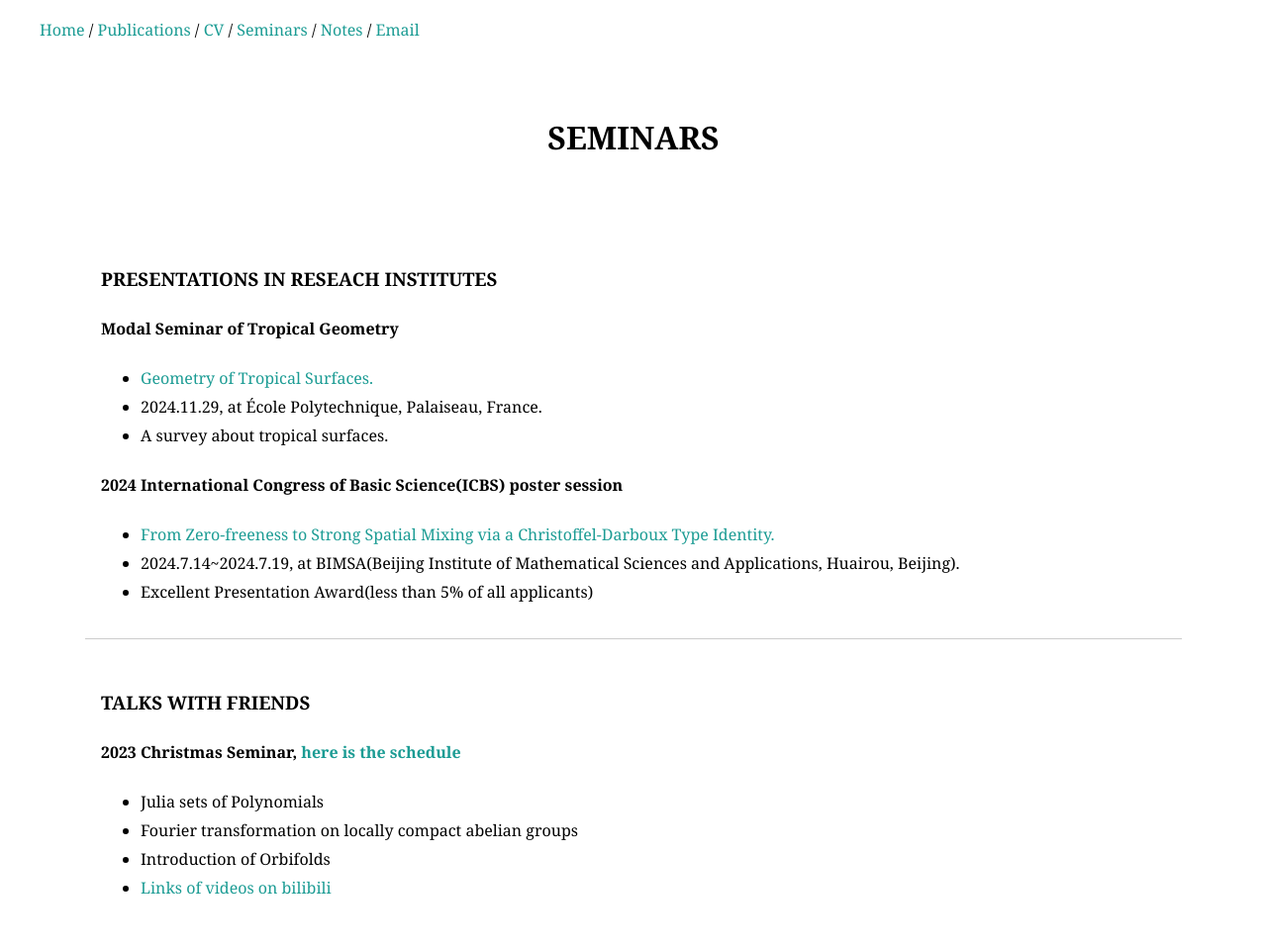
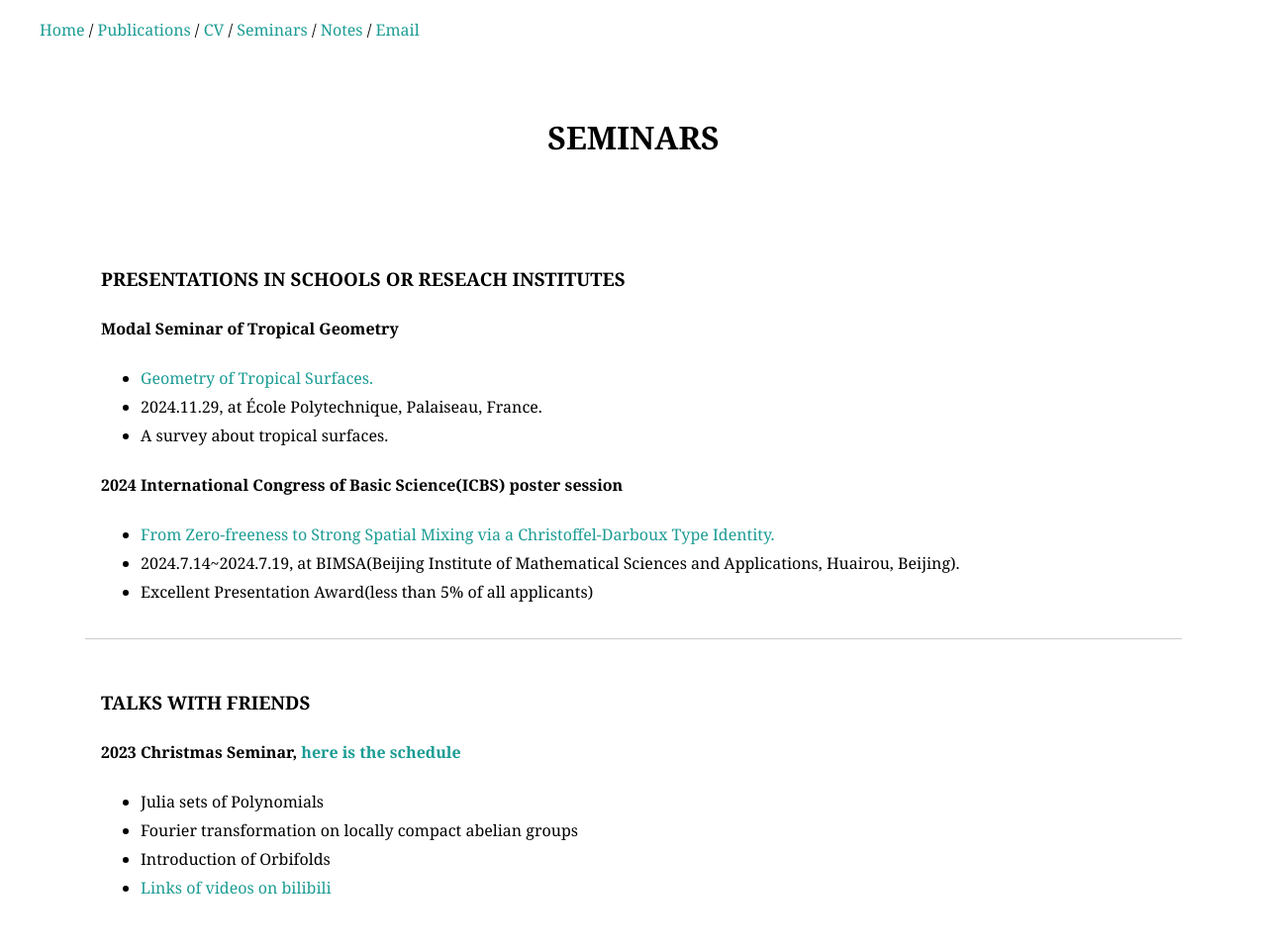
Before and after one commit to XiaoweiYEXavier/XiaoweiYEXavier.github.io, a Jekyll site: the page Seminars/index.html, which Jekyll copies as it is, in a window 1280 px wide. Shown: the whole page at 99% size. Built offline with Jekyll 4.4.1, drawn with Linux system fonts in a browser that asks for light colours; nearby versions of some CDN libraries; some web fonts are replaced.

Commit message:
Update index.html

```diff
--- a/Seminars/index.html
+++ b/Seminars/index.html
@@ -21,12 +21,12 @@
   </header>
   <main>
     <section>
-      <h3>Presentations in reseach institutes</h3>
+      <h3>Presentations in schools or reseach institutes</h3>
       <div class='iterests'>
         <div class='column'>
 	  <h4>Modal Seminar of Tropical Geometry </h4>
                <ul>
-	        		<li><a href="/Seminars/Présentation_Modal.pdf" target="blank">Geometry of Tropical Surfaces. </a></li>
+	        		<li><a href="/Seminars/Presentation_Modal.pdf" target="blank">Geometry of Tropical Surfaces. </a></li>
 		        	<li>2024.11.29, at École Polytechnique, Palaiseau, France.</a></li>
             	                <li>A survey about tropical surfaces. </a></li>
 	    		</ul>
```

•••••

YOUR ASSIGNMENT:
Print the material above once more, exactly, minus the pictures.

SOLVED EXERCISE:
Before and after one commit to XiaoweiYEXavier/XiaoweiYEXavier.github.io, a Jekyll site: the page Seminars/index.html, which Jekyll copies as it is, in a window 1280 px wide. Shown: the whole page at 99% size. Built offline with Jekyll 4.4.1, drawn with Linux system fonts in a browser that asks for light colours; nearby versions of some CDN libraries; some web fonts are replaced.

Commit message:
Update index.html

```diff
--- a/Seminars/index.html
+++ b/Seminars/index.html
@@ -21,12 +21,12 @@
   </header>
   <main>
     <section>
-      <h3>Presentations in reseach institutes</h3>
+      <h3>Presentations in schools or reseach institutes</h3>
       <div class='iterests'>
         <div class='column'>
 	  <h4>Modal Seminar of Tropical Geometry </h4>
                <ul>
-	        		<li><a href="/Seminars/Présentation_Modal.pdf" target="blank">Geometry of Tropical Surfaces. </a></li>
+	        		<li><a href="/Seminars/Presentation_Modal.pdf" target="blank">Geometry of Tropical Surfaces. </a></li>
 		        	<li>2024.11.29, at École Polytechnique, Palaiseau, France.</a></li>
             	                <li>A survey about tropical surfaces. </a></li>
 	    		</ul>
```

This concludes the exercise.